ERIC Number: ED244186
Record Type: RIE
Publication Date: 1983-Aug
Reference Count: 0
The Development of Community Mental Health Services in New Zealand.
Abbott, Max W.
This paper documents the development of community mental health (CMH) in New Zealand and makes comparisons with the United States. It is argued that the present New Zealand situation bears some similarity to that existing in the United States during the 1960's. The ideology of 'community mental health' is gaining popularity among professional and lay mental health workers in New Zealand and some hospital boards have, in the past five years, established community-based programs. In contrast to developments in the United States during the 1960's, the translation of CMH concepts into practice has taken place against a background of fiscal stringency and the documented experience of other countries. Examples of the major hospital board CMH projects in New Zealand are given. In contrast to North American CMH centers, New Zealand initiatives provide a narrower range of services, directed toward augmenting and co-ordinating with existing hospital board and primary health care services rather than supplanting them. A feature of the New Zealand situation has been the rapid growth in CMH activities outside of the formal mental health system. Organizations in the voluntary and non-statutory sector have also provided a strong lobby for the provision of more accessible, community-based hospital board services. Ideological, social, financial, and political factors both threatening and facilitating future professional commitment to the CMH field in New Zealand are identified and discussed. (Author/BL)
Publication Type: Information Analyses; Speeches/Meeting Papers
Education Level: N/A
Authoring Institution: N/A
Identifiers: Community Mental Health Centers; New Zealand

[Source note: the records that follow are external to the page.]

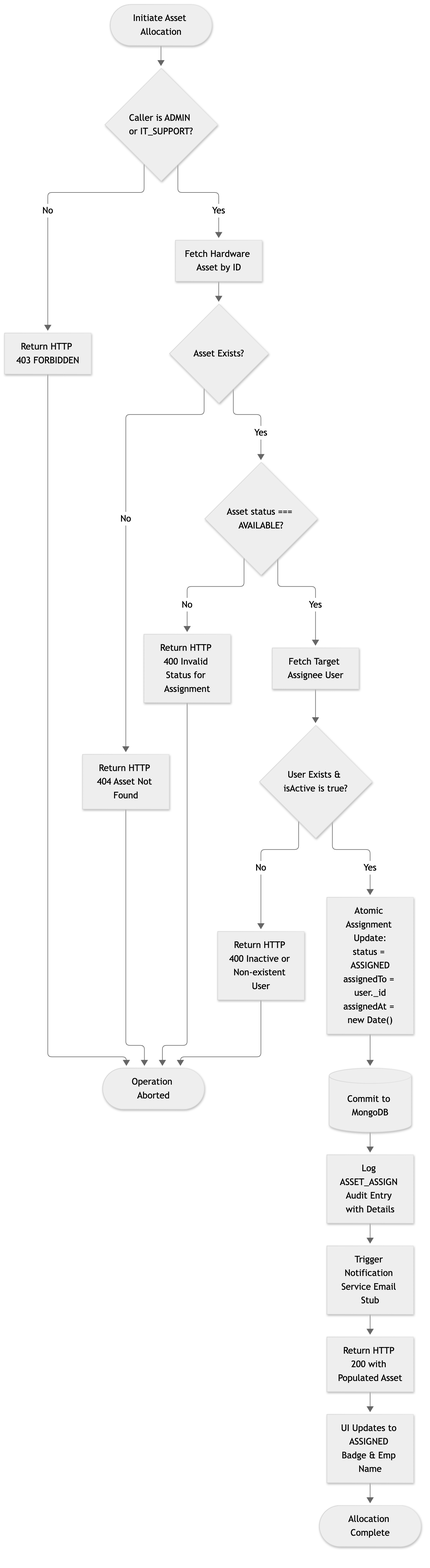
Above: docs/assets/diagrams/d10-activity-asset-assign.png in siddharth756/assetdesk-internship-project (Mermaid), before the change. Its source is kept beside it as docs/assets/diagrams/d10-activity-asset-assign.mmd. The source it was exported from:
```mermaid
flowchart TD
    Start([Initiate Asset Allocation]) --> RoleCheck{Caller is ADMIN or IT_SUPPORT?}

    RoleCheck -- No --> ErrForbidden["Return HTTP 403 FORBIDDEN"] --> EndFail([Operation Aborted])

    RoleCheck -- Yes --> LoadAsset["Fetch Hardware Asset by ID"]
    LoadAsset --> AssetFound{Asset Exists?}

    AssetFound -- No --> ErrNotFound["Return HTTP 404 Asset Not Found"] --> EndFail

    AssetFound -- Yes --> StatusCheck{"Asset status === AVAILABLE?"}
    StatusCheck -- No --> ErrStatus["Return HTTP 400 Invalid Status for Assignment"] --> EndFail

    StatusCheck -- Yes --> LoadUser["Fetch Target Assignee User"]
    LoadUser --> UserActive{"User Exists & isActive is true?"}

    UserActive -- No --> ErrUser["Return HTTP 400 Inactive or Non-existent User"] --> EndFail

    UserActive -- Yes --> AtomicAssign["Atomic Assignment Update:<br/>status = ASSIGNED<br/>assignedTo = user._id<br/>assignedAt = new Date()"]
    AtomicAssign --> SaveDB[("Commit to MongoDB")]
    SaveDB --> RecordAudit["Log ASSET_ASSIGN Audit Entry with Details"]
    RecordAudit --> DispatchAlert["Trigger Notification Service Email Stub"]
    DispatchAlert --> ReturnRes["Return HTTP 200 with Populated Asset"]
    ReturnRes --> UIUpdate["UI Updates to ASSIGNED Badge & Emp Name"]
    UIUpdate --> EndSuccess([Allocation Complete])
```
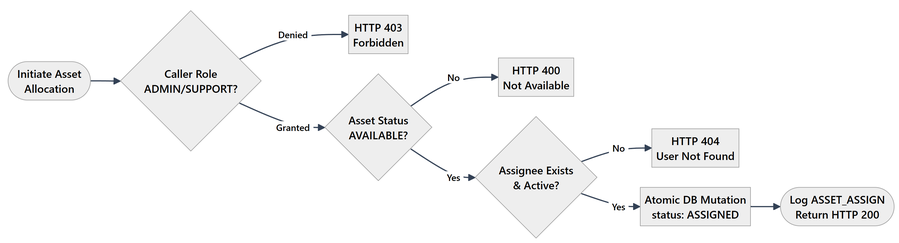
After the change.

The edit, as a diff of the source:
```diff
@@ -1,25 +1,9 @@
-flowchart TD
-    Start([Initiate Asset Allocation]) --> RoleCheck{Caller is ADMIN or IT_SUPPORT?}
-
-    RoleCheck -- No --> ErrForbidden["Return HTTP 403 FORBIDDEN"] --> EndFail([Operation Aborted])
-
-    RoleCheck -- Yes --> LoadAsset["Fetch Hardware Asset by ID"]
-    LoadAsset --> AssetFound{Asset Exists?}
-
-    AssetFound -- No --> ErrNotFound["Return HTTP 404 Asset Not Found"] --> EndFail
-
-    AssetFound -- Yes --> StatusCheck{"Asset status === AVAILABLE?"}
-    StatusCheck -- No --> ErrStatus["Return HTTP 400 Invalid Status for Assignment"] --> EndFail
-
-    StatusCheck -- Yes --> LoadUser["Fetch Target Assignee User"]
-    LoadUser --> UserActive{"User Exists & isActive is true?"}
-
-    UserActive -- No --> ErrUser["Return HTTP 400 Inactive or Non-existent User"] --> EndFail
-
-    UserActive -- Yes --> AtomicAssign["Atomic Assignment Update:<br/>status = ASSIGNED<br/>assignedTo = user._id<br/>assignedAt = new Date()"]
-    AtomicAssign --> SaveDB[("Commit to MongoDB")]
-    SaveDB --> RecordAudit["Log ASSET_ASSIGN Audit Entry with Details"]
-    RecordAudit --> DispatchAlert["Trigger Notification Service Email Stub"]
-    DispatchAlert --> ReturnRes["Return HTTP 200 with Populated Asset"]
-    ReturnRes --> UIUpdate["UI Updates to ASSIGNED Badge & Emp Name"]
-    UIUpdate --> EndSuccess([Allocation Complete])
+flowchart LR
+    A(["Initiate Asset<br/>Allocation"]) --> B{"Caller Role<br/>ADMIN/SUPPORT?"}
+    B -- "Denied" --> F1["HTTP 403<br/>Forbidden"]
+    B -- "Granted" --> C{"Asset Status<br/>AVAILABLE?"}
+    C -- "No" --> F2["HTTP 400<br/>Not Available"]
+    C -- "Yes" --> D{"Assignee Exists<br/>& Active?"}
+    D -- "No" --> F3["HTTP 404<br/>User Not Found"]
+    D -- "Yes" --> E["Atomic DB Mutation<br/>status: ASSIGNED"]
+    E --> G(["Log ASSET_ASSIGN<br/>Return HTTP 200"])
```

Note: Paper presented at the Annual Convention of the American Psychological Association (91st, Anaheim, CA, August 26-30, 1983).